** Opening Exercise data block **

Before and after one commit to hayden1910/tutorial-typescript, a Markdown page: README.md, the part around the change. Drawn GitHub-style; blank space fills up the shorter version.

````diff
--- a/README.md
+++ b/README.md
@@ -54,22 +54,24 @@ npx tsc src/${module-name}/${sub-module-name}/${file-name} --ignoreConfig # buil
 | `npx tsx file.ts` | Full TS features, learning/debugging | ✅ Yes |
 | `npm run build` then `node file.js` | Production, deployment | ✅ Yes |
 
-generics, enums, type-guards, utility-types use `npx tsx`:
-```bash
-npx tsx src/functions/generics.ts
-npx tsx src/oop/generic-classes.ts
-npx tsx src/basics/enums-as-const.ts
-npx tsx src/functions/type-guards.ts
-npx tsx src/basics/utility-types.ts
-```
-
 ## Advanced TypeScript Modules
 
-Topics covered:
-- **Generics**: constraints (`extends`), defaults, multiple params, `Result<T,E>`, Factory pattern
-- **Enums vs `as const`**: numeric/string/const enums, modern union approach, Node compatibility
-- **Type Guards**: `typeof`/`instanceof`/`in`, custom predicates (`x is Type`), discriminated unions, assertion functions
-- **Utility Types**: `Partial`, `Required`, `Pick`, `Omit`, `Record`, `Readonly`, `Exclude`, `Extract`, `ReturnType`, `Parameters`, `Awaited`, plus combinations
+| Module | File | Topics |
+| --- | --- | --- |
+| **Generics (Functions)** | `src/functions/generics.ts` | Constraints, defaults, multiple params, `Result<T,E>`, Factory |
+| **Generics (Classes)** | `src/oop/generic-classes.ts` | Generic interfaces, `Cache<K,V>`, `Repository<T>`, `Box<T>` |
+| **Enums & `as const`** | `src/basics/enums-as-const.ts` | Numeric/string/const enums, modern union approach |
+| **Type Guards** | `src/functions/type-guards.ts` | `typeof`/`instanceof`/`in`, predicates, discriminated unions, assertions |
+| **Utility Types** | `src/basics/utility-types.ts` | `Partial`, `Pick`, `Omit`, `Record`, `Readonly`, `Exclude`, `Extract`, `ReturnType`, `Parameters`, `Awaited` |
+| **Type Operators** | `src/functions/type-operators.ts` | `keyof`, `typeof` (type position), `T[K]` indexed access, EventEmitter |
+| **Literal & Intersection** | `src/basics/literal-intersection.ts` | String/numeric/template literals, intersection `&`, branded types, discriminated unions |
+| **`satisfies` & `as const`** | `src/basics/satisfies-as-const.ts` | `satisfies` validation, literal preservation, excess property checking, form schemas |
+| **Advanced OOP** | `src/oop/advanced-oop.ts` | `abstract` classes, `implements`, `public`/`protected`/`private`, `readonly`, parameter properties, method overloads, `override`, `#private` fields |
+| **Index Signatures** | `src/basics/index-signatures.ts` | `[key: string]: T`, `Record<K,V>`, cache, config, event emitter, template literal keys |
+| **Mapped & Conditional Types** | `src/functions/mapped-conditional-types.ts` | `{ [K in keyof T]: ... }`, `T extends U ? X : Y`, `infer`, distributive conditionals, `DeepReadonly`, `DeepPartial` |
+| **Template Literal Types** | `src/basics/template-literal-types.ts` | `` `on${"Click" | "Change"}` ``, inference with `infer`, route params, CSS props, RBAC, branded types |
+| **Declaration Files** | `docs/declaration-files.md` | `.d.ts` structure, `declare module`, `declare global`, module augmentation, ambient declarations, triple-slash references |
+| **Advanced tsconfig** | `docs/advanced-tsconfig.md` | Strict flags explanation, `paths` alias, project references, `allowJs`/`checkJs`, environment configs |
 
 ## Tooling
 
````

** Closing Exercise data block **
** Opening Exercise data block **

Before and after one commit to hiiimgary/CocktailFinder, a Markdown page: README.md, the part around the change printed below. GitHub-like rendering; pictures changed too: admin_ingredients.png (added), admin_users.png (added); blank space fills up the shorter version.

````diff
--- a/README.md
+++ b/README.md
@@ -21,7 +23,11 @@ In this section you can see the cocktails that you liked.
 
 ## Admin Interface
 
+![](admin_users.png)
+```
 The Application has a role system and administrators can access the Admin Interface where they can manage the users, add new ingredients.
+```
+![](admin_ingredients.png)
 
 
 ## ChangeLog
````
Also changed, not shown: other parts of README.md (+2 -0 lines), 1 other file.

** Closing Exercise data block **
** Opening Exercise data block **

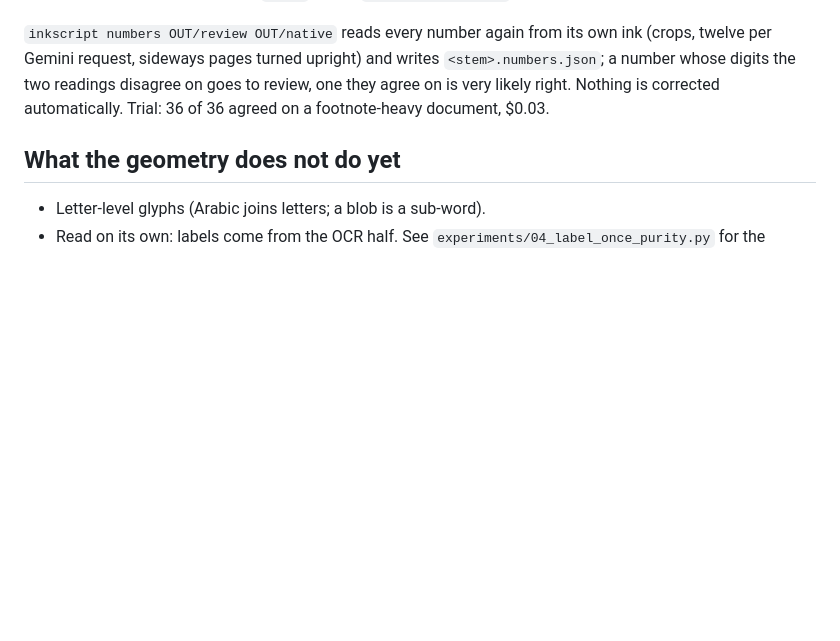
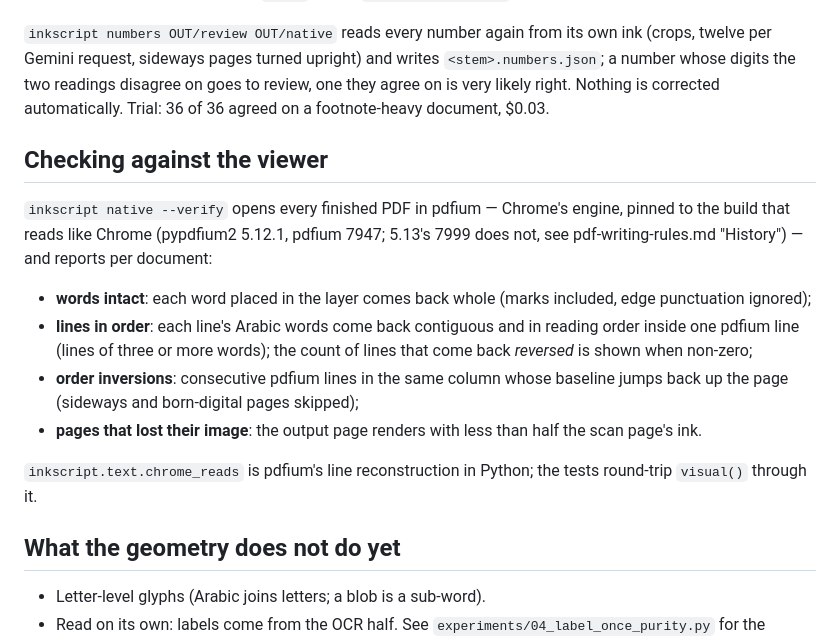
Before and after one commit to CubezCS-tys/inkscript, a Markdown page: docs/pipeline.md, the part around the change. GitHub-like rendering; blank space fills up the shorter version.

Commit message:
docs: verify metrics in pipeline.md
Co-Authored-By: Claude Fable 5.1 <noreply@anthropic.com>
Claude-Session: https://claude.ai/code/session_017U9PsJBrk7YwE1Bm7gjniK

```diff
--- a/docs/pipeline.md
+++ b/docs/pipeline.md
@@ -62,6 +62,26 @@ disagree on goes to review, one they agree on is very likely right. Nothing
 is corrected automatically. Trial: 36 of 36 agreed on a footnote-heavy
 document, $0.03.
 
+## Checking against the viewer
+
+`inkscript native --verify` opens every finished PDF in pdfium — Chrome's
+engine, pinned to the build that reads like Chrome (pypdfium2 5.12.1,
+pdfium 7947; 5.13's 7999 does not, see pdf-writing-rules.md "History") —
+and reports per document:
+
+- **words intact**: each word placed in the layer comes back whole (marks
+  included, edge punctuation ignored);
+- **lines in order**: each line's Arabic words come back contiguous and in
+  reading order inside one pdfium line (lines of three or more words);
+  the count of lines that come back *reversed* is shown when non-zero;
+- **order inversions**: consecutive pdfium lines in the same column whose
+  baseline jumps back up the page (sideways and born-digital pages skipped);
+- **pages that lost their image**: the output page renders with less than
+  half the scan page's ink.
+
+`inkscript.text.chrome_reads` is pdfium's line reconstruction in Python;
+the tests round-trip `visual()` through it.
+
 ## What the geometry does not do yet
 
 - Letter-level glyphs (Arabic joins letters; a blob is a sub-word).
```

** Closing Exercise data block **

▸ **Activity**:
Scan the data above and copy every line with "Result" in it.

▸ **Response box**:
-- **Generics**: constraints (`extends`), defaults, multiple params, `Result<T,E>`, Factory pattern
+| **Generics (Functions)** | `src/functions/generics.ts` | Constraints, defaults, multiple params, `Result<T,E>`, Factory |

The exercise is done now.